I ended the recording and then gave a hug to this bear of a man, who I didn’t know, and who only a short time before had been making me and a room full of people laugh. I hugged him as he wept for his dead mother.

It’s one of the most unbelievable experiences I’ve ever had, and one of, if not the most, powerful SOTM moment for me.

Afterwards he dried his tears, we made happier small talk and we said goodbye. But I’ll never forget Peter or his story.

Here’s a shot of me taking Peter’s photograph.

1622706_10153840644670241_184937307_nHere’s some of the other SOTMs I got while in Hong Kong. Click on any image to see them on the SOTM website.

This is the smashing Bernice Chan, a journalist from the South China Morning Post who wrote an article on me and the SOTM World Tour.

And here’s our brilliant Hong Kong host – Richard Lai, who’s senior editor for Engadget.

I met him a few years ago at his leaving do in London, a result of us having a mutual friend. He handed me his card, told me to look him up if ever I came to HK during the SOTM World Tour – which was firmly at the would-love-to-do-this-some-day stage – and that was it. Whole meeting was about eight minutes.

Years later I wrote to him, told him we were coming at long last and he kindly invited us to stay at his family home. I could just about remember what he looked like.

What lay in store for us was nothing short of sensational. Richard’s whole family, and his parents in particular, welcomed us warmly, fed us well and his dad also took us out for food a few times. Kate and I were stunned at how kind and hospitable the whole Lai family were. Richard himself couldn’t do enough for us and took us round to some great spots, and to some superb places to eat.

Here we all are at a dinner in their lovely home.

1655948_10100128315623485_1649446407_nAnd here’s Richard’s SOTM. A gregarious and fun chap, he nevertheless chose a thoughtful and moving story about his uncle.

And here’s a quick selfie that we took as we were heading out the door to the airport – a lovely memento of an incredible time in an unforgettable city.

I’ll just give a brief mention to our day trip to nearby Macau, another Special Administrative Region accessed by a comfortable ferry ride and which was a charming spot to see.

It contains a really unusual blend of the glass/steel buildings expected from modern-day China, and the beautiful architecture that betrays Macau’s brush with Portuguese rule, which began in the 16th Century and didn’t fully loosen its grip until the end of 1999.



1959363_10153870601770241_1569522372_nDid I mention the casinos? You simply can’t miss them and are largely what Macau is known for.

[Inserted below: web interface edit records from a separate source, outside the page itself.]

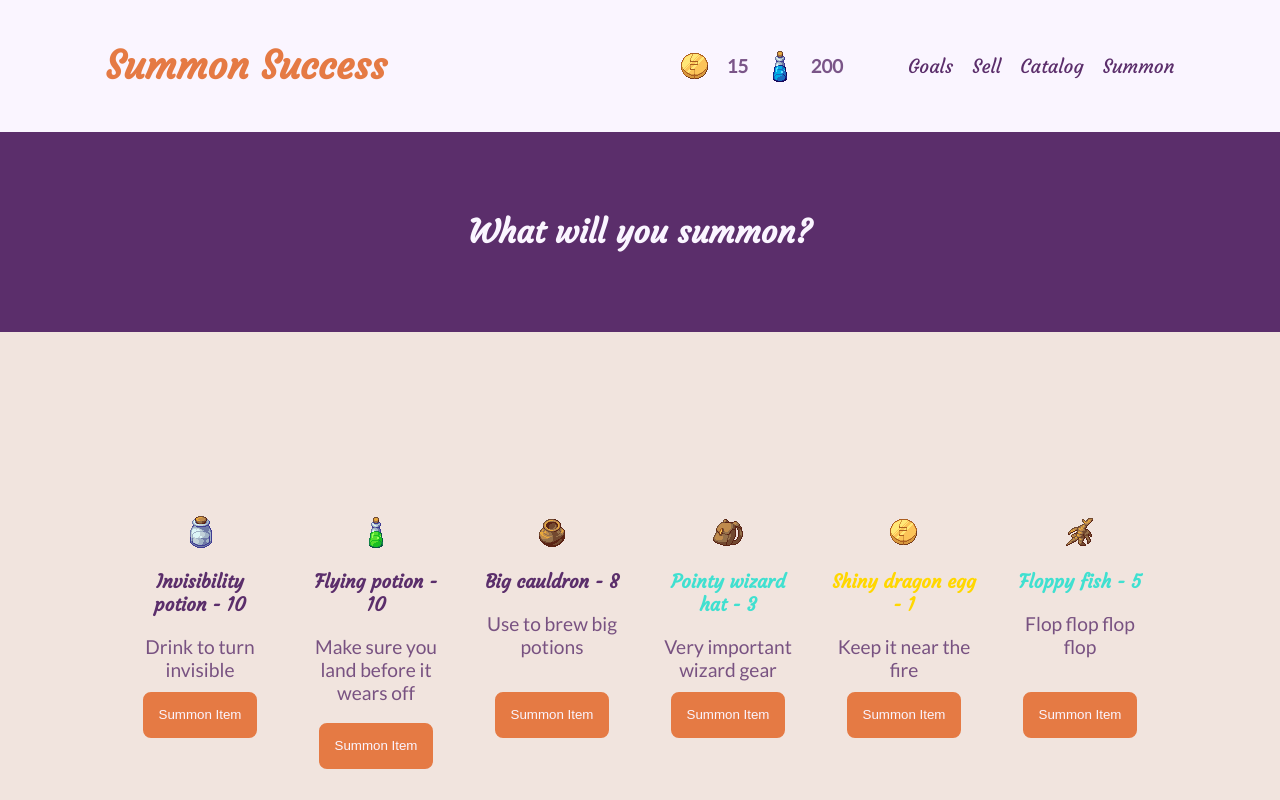
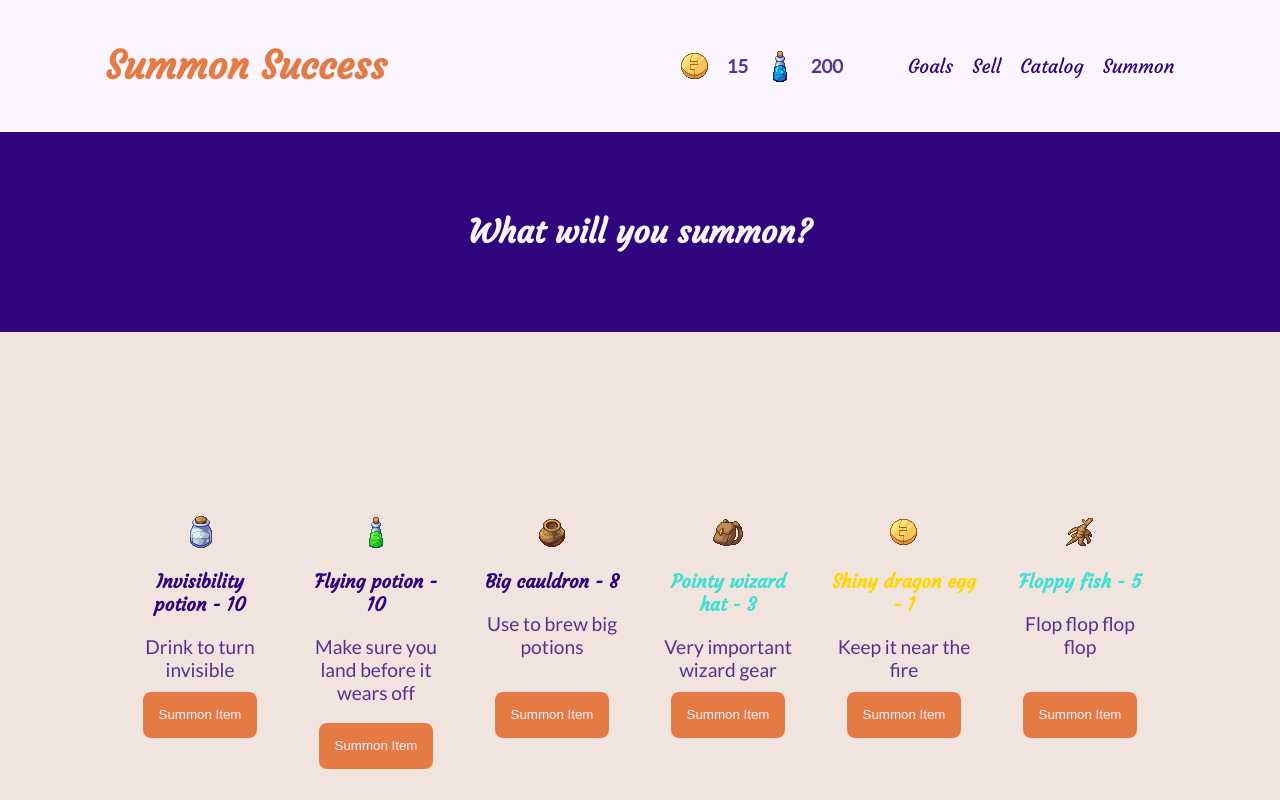
Before and after one commit to cmarsh27/chromemagic, a React (Create React App) app: page /summon in a window 1280 px wide. Shown: the top 800 px of the page. Built offline with nearby package versions, Linux system fonts and the light colour scheme.

Commit message:
Adding to and removing from inventory

```diff
--- a/src/App.js
+++ b/src/App.js
@@ -37,6 +37,19 @@ function App() {
       setDucats(current => current + modifier);
    }
 
+   const addInventory = item => {
+      //setInventory(current => current.push(item))
+      const newInventory = [...inventory,  item ];
+      setInventory(newInventory)
+      modifySpirit(-item.cost)
+   }
+
+   const removeInventory = item => {
+      const newInventory = inventory.filter((current) => current.title !== item.title)
+      setInventory(newInventory)
+      console.log(newInventory)
+   }
+
    return (
          <BrowserRouter>
             <Navbar spirit={spirit} ducats={ducats}/>
@@ -44,8 +57,8 @@ function App() {
                <Route path="/get-started" exact element = {<Landing/>} />
                <Route path="/" exact element = {<Goals spirit={spirit} modifySpirit={modifySpirit} inventory={inventory}/>} />
                <Route path="/catalog" exact element = {<Catalog ducats={ducats} modifyDucats={modifyDucats} inventory={inventory}/>} />
-               <Route path="/shop" exact element = {<Shop ducats={ducats} modifyDucats={modifyDucats}  inventory={inventory}/>} />
-               <Route path="/summon" exact element = {<Summon spirit={spirit} modifySpirit={modifySpirit} inventory={inventory}/>} />
+               <Route path="/shop" exact element = {<Shop ducats={ducats} modifyDucats={modifyDucats}  inventory={inventory} removeInventory={removeInventory}/>} />
+               <Route path="/summon" exact element = {<Summon spirit={spirit} modifySpirit={modifySpirit} inventory={inventory} addInventory={addInventory}/>} />
             </Routes>
             <Footer/>
          </BrowserRouter>
--- a/src/components/ItemCard/ItemCard.js
+++ b/src/components/ItemCard/ItemCard.js
@@ -6,7 +6,7 @@ const ItemCard = ({item}) => {
   return (
     <div className='item-card'>
           <img src={require("../../Icons/" +  item.image)}></img>
-          <h3 className={item.rarity}>{item.title} - {item.quantity}</h3>
+          <h3 className={item.rarity}>{item.title} - {item.cost}</h3>
           <p className='description'> {item.description} </p>
     </div>
   )
--- a/src/index.css
+++ b/src/index.css
@@ -3,7 +3,8 @@
 :root {
 
   --brand-color: #E57A44;
-  --dark-color: #5b2e6b;
+  --dark-color: #30047d;
+  --old-color: #5b2e6b;
   --dark-rgba: rgba(91, 46, 107, 0.9);
   --mid-color: #DBC6BB;
   --light-color: #FAF5FF;
--- a/src/pages/Shop/Shop.js
+++ b/src/pages/Shop/Shop.js
@@ -1,10 +1,10 @@
 import React, {useState} from 'react'
 
 import Inventory from '../../components/Inventory/Inventory'
+import ItemCard from '../../components/ItemCard/ItemCard'
 
 
-
-const Shop = ({ducats, modifyDucats, inventory}) => {
+const Shop = ({ducats, modifyDucats, inventory, removeInventory}) => {
 
 
 
@@ -18,6 +18,14 @@ const Shop = ({ducats, modifyDucats, inventory}) => {
           <h4 className='description'>Ducats: {ducats} </h4>
           <p>This is your Magic shop! You can't do anything here yet.</p>
           <Inventory inventory={inventory}/>
+          <div className='recipe-list'>
+            {inventory.map((item, index) =>
+                    <div key = {index} className="recipe-item" >
+                    <ItemCard item = {item}/>
+                    <button onClick={() => removeInventory(item)}>Sell Item</button>
+                    </div>
+                )}
+            </div>
 
 
         </section>
--- a/src/pages/Summon/Summon.js
+++ b/src/pages/Summon/Summon.js
@@ -16,19 +16,19 @@ const recipes=[
 */
 
 const items = [
-  {title : "Invisibility potion", quantity : "10", rarity : "common", description : "Drink to turn invisible", image: "jar-water.png"},
-  {title : "Flying potion", quantity : "10", rarity: "common", description : "Make sure you land before it wears off", image : "potion1-green.png"},
-  {title : "Big cauldron", quantity : "8", rarity: "common", description : "Use to brew big potions", image : "pot1.png"},
-  {title : "Pointy wizard hat", quantity : "3", rarity: "uncommon", description : "Very important wizard gear", image : "satchel.png"},
-  {title : "Shiny dragon egg", quantity : "1", rarity: "rare", description : "Keep it near the fire", image : "puzzle.png"},
-  {title : "Floppy fish", quantity : "5", rarity: "uncommon", description : "Flop flop flop flop", image : "root.png"},
-  {title : "Love potion", quantity : "10", rarity: "common", description : "The most dangerous potion of all",image : "jar-red.png"},
-  {title : "Broken wand", quantity : "6", rarity: "common", description : "Perhaps you can fix it?", image : "torch.png"}
+  {title : "Invisibility potion", cost : "10", rarity : "common", description : "Drink to turn invisible", image: "jar-water.png"},
+  {title : "Flying potion", cost : "10", rarity: "common", description : "Make sure you land before it wears off", image : "potion1-green.png"},
+  {title : "Big cauldron", cost : "8", rarity: "common", description : "Use to brew big potions", image : "pot1.png"},
+  {title : "Pointy wizard hat", cost : "3", rarity: "uncommon", description : "Very important wizard gear", image : "satchel.png"},
+  {title : "Shiny dragon egg", cost : "1", rarity: "rare", description : "Keep it near the fire", image : "puzzle.png"},
+  {title : "Floppy fish", cost : "5", rarity: "uncommon", description : "Flop flop flop flop", image : "root.png"},
+  {title : "Love potion", cost : "10", rarity: "common", description : "The most dangerous potion of all",image : "jar-red.png"},
+  {title : "Broken wand", cost : "6", rarity: "common", description : "Perhaps you can fix it?", image : "torch.png"}
   ]
 
 
 
-const Summon = ({spirit, modifySpirit, inventory}) => {
+const Summon = ({spirit, modifySpirit, inventory, addInventory}) => {
 
 /*
 const summonItem = (item) => {
@@ -50,7 +50,7 @@ const summonItem = (item) => {
             {items.map((item, index) =>
                     <div key = {index} className="recipe-item" >
                     <ItemCard item = {item}/>
-                    <button >Summon Item</button>
+                    <button onClick={() => addInventory(item)}>Summon Item</button>
                     </div>
                 )}
             </div>
```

When awaiting the ferry in Hong Kong, a stern voice recording was warning the passengers about how “gambling can mean you losing EVERYthing”.

Don’t be so hasty as to describe Macau as a Chinese Vegas, for it’s known as the “Monte Carlo of the Orient”. A far classier title (even though I love Vegas).

Macau actually overtook Vegas in gaming revenues in 2007, so it’s a major player on the world gambling stage.

1964829_10153870635475241_488400291_n So after our unforgettable time in Asia it was back to the good old US of A and San Francisco to begin with, where I was determined to make it on to Alcatraz, and just as determined to make it off again the same day. More of that next time.